WHAT YOU ARE ASKED TO DO: Your task is to filter the entries and copy every line containing the string "terms".

(Source data)
+-------+

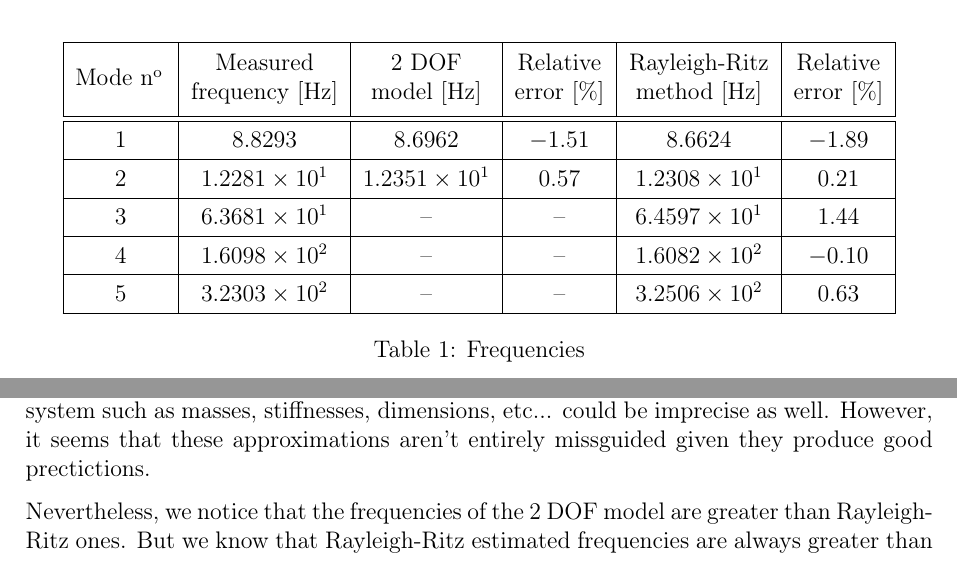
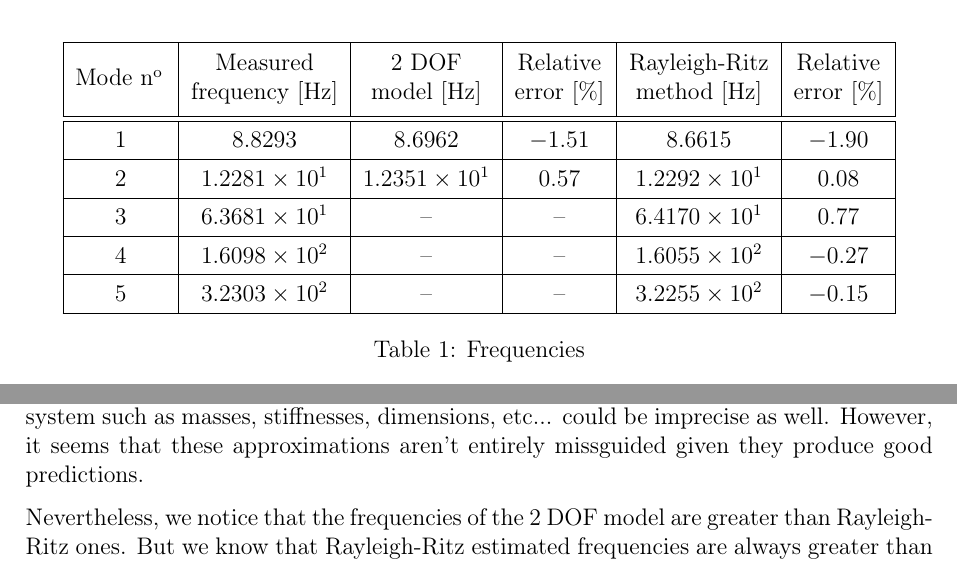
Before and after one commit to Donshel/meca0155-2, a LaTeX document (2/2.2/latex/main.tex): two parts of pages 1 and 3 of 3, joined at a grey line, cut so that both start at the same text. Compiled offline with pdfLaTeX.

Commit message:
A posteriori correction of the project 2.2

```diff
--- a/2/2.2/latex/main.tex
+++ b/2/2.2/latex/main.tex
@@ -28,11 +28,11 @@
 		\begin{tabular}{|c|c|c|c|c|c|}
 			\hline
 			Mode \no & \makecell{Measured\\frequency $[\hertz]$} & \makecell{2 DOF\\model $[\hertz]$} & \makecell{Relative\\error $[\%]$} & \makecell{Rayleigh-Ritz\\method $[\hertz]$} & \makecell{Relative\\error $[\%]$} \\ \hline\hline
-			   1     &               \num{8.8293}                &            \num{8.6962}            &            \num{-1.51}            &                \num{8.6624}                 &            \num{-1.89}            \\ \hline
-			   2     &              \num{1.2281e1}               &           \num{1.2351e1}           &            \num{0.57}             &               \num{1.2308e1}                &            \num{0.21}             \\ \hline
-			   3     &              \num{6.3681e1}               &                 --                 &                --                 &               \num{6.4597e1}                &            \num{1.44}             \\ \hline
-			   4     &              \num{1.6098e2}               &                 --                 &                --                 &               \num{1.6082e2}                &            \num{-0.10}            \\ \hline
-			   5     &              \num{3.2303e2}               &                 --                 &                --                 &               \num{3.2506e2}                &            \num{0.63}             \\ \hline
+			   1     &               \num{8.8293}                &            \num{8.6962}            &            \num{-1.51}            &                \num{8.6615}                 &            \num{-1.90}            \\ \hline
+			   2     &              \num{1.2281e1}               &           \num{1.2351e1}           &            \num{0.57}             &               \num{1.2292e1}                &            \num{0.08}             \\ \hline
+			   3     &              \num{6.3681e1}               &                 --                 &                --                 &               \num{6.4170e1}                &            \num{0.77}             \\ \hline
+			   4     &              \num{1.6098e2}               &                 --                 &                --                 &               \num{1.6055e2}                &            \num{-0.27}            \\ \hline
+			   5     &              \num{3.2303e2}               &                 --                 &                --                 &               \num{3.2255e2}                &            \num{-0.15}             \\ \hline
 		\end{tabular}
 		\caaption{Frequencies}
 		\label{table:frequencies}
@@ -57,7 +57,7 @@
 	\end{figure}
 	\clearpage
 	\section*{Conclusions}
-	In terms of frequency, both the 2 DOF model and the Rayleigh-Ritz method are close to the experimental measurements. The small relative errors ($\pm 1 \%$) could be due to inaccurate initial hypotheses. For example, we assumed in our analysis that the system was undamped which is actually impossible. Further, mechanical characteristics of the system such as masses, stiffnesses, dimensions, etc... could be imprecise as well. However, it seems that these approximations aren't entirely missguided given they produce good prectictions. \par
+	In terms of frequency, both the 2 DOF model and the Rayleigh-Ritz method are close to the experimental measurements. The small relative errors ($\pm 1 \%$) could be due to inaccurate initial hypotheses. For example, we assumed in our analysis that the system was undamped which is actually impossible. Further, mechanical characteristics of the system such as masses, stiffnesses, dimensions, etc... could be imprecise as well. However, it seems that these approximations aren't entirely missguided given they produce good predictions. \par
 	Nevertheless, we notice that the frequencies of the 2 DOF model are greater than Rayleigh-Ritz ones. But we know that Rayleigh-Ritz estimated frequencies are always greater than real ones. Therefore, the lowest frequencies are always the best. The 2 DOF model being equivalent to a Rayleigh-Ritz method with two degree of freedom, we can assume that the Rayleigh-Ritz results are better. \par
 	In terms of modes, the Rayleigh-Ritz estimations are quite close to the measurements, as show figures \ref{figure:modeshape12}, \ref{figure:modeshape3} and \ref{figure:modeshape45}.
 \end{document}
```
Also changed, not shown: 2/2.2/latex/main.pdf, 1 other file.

+-------+

RESULT OF THIS EXERCISE:
-	In terms of frequency, both the 2 DOF model and the Rayleigh-Ritz method are close to the experimental measurements. The small relative errors ($\pm 1 \%$) could be due to inaccurate initial hypotheses. For example, we assumed in our analysis that the system was undamped which is actually impossible. Further, mechanical characteristics of the system such as masses, stiffnesses, dimensions, etc... could be imprecise as well. However, it seems that these approximations aren't entirely missguided given they produce good prectictions. \par
+	In terms of frequency, both the 2 DOF model and the Rayleigh-Ritz method are close to the experimental measurements. The small relative errors ($\pm 1 \%$) could be due to inaccurate initial hypotheses. For example, we assumed in our analysis that the system was undamped which is actually impossible. Further, mechanical characteristics of the system such as masses, stiffnesses, dimensions, etc... could be imprecise as well. However, it seems that these approximations aren't entirely missguided given they produce good predictions. \par
 	In terms of modes, the Rayleigh-Ritz estimations are quite close to the measurements, as show figures \ref{figure:modeshape12}, \ref{figure:modeshape3} and \ref{figure:modeshape45}.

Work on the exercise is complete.